== What you should do ==
Restate the records exactly. Include all of them.

[Change detection data]

= Beginning of Section =

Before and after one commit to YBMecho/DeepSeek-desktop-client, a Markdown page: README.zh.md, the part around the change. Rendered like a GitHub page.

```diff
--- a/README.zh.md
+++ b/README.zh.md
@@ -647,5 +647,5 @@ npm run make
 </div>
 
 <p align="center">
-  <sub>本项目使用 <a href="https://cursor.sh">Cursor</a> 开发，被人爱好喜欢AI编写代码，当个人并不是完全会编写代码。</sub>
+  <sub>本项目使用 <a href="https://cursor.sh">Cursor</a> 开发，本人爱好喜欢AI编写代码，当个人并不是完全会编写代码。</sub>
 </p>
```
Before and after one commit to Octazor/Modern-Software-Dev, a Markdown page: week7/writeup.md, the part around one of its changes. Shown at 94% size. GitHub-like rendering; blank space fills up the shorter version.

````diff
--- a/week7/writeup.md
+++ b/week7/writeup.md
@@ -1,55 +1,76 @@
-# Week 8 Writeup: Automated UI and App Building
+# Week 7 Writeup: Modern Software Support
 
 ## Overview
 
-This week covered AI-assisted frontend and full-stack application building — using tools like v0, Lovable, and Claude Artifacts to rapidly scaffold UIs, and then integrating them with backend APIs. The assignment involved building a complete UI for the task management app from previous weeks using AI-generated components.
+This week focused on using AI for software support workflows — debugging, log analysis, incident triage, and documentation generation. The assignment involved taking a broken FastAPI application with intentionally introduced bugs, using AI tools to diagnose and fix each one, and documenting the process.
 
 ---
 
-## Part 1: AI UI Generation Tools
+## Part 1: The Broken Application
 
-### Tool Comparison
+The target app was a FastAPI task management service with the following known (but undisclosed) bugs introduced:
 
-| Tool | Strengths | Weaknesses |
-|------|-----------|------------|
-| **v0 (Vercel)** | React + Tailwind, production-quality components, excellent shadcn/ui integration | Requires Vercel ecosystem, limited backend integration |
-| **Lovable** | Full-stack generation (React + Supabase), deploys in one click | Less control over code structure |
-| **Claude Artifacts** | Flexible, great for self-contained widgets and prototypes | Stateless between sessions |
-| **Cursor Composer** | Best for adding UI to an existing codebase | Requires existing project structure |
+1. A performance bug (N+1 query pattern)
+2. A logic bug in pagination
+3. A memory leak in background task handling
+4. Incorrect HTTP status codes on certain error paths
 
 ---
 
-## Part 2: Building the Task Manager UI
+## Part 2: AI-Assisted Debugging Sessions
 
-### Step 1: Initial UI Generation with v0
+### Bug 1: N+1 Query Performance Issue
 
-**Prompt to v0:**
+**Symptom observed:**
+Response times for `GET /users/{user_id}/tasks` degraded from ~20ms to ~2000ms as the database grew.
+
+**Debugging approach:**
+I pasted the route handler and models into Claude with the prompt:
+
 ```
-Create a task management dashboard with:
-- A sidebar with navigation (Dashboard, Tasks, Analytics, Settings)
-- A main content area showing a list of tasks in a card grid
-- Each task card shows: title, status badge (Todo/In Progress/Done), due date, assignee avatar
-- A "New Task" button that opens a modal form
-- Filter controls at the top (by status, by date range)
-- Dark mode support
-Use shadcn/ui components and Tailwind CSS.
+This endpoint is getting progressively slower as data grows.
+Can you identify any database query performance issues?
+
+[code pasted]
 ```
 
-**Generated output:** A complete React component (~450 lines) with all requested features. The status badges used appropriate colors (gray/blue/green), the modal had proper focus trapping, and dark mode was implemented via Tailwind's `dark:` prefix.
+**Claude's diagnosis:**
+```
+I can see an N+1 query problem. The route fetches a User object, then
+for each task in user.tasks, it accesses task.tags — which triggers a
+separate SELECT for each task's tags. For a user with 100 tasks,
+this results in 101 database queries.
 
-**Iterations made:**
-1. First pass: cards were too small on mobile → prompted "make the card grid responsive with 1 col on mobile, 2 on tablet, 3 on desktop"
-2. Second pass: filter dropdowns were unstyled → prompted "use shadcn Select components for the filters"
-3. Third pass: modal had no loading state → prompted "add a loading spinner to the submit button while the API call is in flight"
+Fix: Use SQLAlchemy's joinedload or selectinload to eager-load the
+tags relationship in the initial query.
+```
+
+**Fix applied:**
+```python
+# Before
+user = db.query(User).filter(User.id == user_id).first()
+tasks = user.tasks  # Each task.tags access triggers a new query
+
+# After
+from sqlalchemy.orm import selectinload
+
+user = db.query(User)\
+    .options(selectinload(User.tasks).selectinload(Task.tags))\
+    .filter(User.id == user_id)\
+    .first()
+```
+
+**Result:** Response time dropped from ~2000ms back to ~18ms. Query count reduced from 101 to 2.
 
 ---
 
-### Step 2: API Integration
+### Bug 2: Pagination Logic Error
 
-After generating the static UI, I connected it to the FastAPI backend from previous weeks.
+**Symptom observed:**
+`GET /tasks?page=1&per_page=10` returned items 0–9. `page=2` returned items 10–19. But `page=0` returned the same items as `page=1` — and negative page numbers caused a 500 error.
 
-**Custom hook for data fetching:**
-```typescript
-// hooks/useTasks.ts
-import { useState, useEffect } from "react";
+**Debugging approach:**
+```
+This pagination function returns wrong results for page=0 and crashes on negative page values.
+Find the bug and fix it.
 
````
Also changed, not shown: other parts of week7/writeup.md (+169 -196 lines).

= End of Section =

== Result for this exercise ==
Before and after one commit to YBMecho/DeepSeek-desktop-client, a Markdown page: README.zh.md, the part around the change. Rendered like a GitHub page.

```diff
--- a/README.zh.md
+++ b/README.zh.md
@@ -647,5 +647,5 @@ npm run make
 </div>
 
 <p align="center">
-  <sub>本项目使用 <a href="https://cursor.sh">Cursor</a> 开发，被人爱好喜欢AI编写代码，当个人并不是完全会编写代码。</sub>
+  <sub>本项目使用 <a href="https://cursor.sh">Cursor</a> 开发，本人爱好喜欢AI编写代码，当个人并不是完全会编写代码。</sub>
 </p>
```
Before and after one commit to Octazor/Modern-Software-Dev, a Markdown page: week7/writeup.md, the part around one of its changes. Shown at 94% size. GitHub-like rendering; blank space fills up the shorter version.

````diff
--- a/week7/writeup.md
+++ b/week7/writeup.md
@@ -1,55 +1,76 @@
-# Week 8 Writeup: Automated UI and App Building
+# Week 7 Writeup: Modern Software Support
 
 ## Overview
 
-This week covered AI-assisted frontend and full-stack application building — using tools like v0, Lovable, and Claude Artifacts to rapidly scaffold UIs, and then integrating them with backend APIs. The assignment involved building a complete UI for the task management app from previous weeks using AI-generated components.
+This week focused on using AI for software support workflows — debugging, log analysis, incident triage, and documentation generation. The assignment involved taking a broken FastAPI application with intentionally introduced bugs, using AI tools to diagnose and fix each one, and documenting the process.
 
 ---
 
-## Part 1: AI UI Generation Tools
+## Part 1: The Broken Application
 
-### Tool Comparison
+The target app was a FastAPI task management service with the following known (but undisclosed) bugs introduced:
 
-| Tool | Strengths | Weaknesses |
-|------|-----------|------------|
-| **v0 (Vercel)** | React + Tailwind, production-quality components, excellent shadcn/ui integration | Requires Vercel ecosystem, limited backend integration |
-| **Lovable** | Full-stack generation (React + Supabase), deploys in one click | Less control over code structure |
-| **Claude Artifacts** | Flexible, great for self-contained widgets and prototypes | Stateless between sessions |
-| **Cursor Composer** | Best for adding UI to an existing codebase | Requires existing project structure |
+1. A performance bug (N+1 query pattern)
+2. A logic bug in pagination
+3. A memory leak in background task handling
+4. Incorrect HTTP status codes on certain error paths
 
 ---
 
-## Part 2: Building the Task Manager UI
+## Part 2: AI-Assisted Debugging Sessions
 
-### Step 1: Initial UI Generation with v0
+### Bug 1: N+1 Query Performance Issue
 
-**Prompt to v0:**
+**Symptom observed:**
+Response times for `GET /users/{user_id}/tasks` degraded from ~20ms to ~2000ms as the database grew.
+
+**Debugging approach:**
+I pasted the route handler and models into Claude with the prompt:
+
 ```
-Create a task management dashboard with:
-- A sidebar with navigation (Dashboard, Tasks, Analytics, Settings)
-- A main content area showing a list of tasks in a card grid
-- Each task card shows: title, status badge (Todo/In Progress/Done), due date, assignee avatar
-- A "New Task" button that opens a modal form
-- Filter controls at the top (by status, by date range)
-- Dark mode support
-Use shadcn/ui components and Tailwind CSS.
+This endpoint is getting progressively slower as data grows.
+Can you identify any database query performance issues?
+
+[code pasted]
 ```
 
-**Generated output:** A complete React component (~450 lines) with all requested features. The status badges used appropriate colors (gray/blue/green), the modal had proper focus trapping, and dark mode was implemented via Tailwind's `dark:` prefix.
+**Claude's diagnosis:**
+```
+I can see an N+1 query problem. The route fetches a User object, then
+for each task in user.tasks, it accesses task.tags — which triggers a
+separate SELECT for each task's tags. For a user with 100 tasks,
+this results in 101 database queries.
 
-**Iterations made:**
-1. First pass: cards were too small on mobile → prompted "make the card grid responsive with 1 col on mobile, 2 on tablet, 3 on desktop"
-2. Second pass: filter dropdowns were unstyled → prompted "use shadcn Select components for the filters"
-3. Third pass: modal had no loading state → prompted "add a loading spinner to the submit button while the API call is in flight"
+Fix: Use SQLAlchemy's joinedload or selectinload to eager-load the
+tags relationship in the initial query.
+```
+
+**Fix applied:**
+```python
+# Before
+user = db.query(User).filter(User.id == user_id).first()
+tasks = user.tasks  # Each task.tags access triggers a new query
+
+# After
+from sqlalchemy.orm import selectinload
+
+user = db.query(User)\
+    .options(selectinload(User.tasks).selectinload(Task.tags))\
+    .filter(User.id == user_id)\
+    .first()
+```
+
+**Result:** Response time dropped from ~2000ms back to ~18ms. Query count reduced from 101 to 2.
 
 ---
 
-### Step 2: API Integration
+### Bug 2: Pagination Logic Error
 
-After generating the static UI, I connected it to the FastAPI backend from previous weeks.
+**Symptom observed:**
+`GET /tasks?page=1&per_page=10` returned items 0–9. `page=2` returned items 10–19. But `page=0` returned the same items as `page=1` — and negative page numbers caused a 500 error.
 
-**Custom hook for data fetching:**
-```typescript
-// hooks/useTasks.ts
-import { useState, useEffect } from "react";
+**Debugging approach:**
+```
+This pagination function returns wrong results for page=0 and crashes on negative page values.
+Find the bug and fix it.
 
````
Also changed, not shown: other parts of week7/writeup.md (+169 -196 lines).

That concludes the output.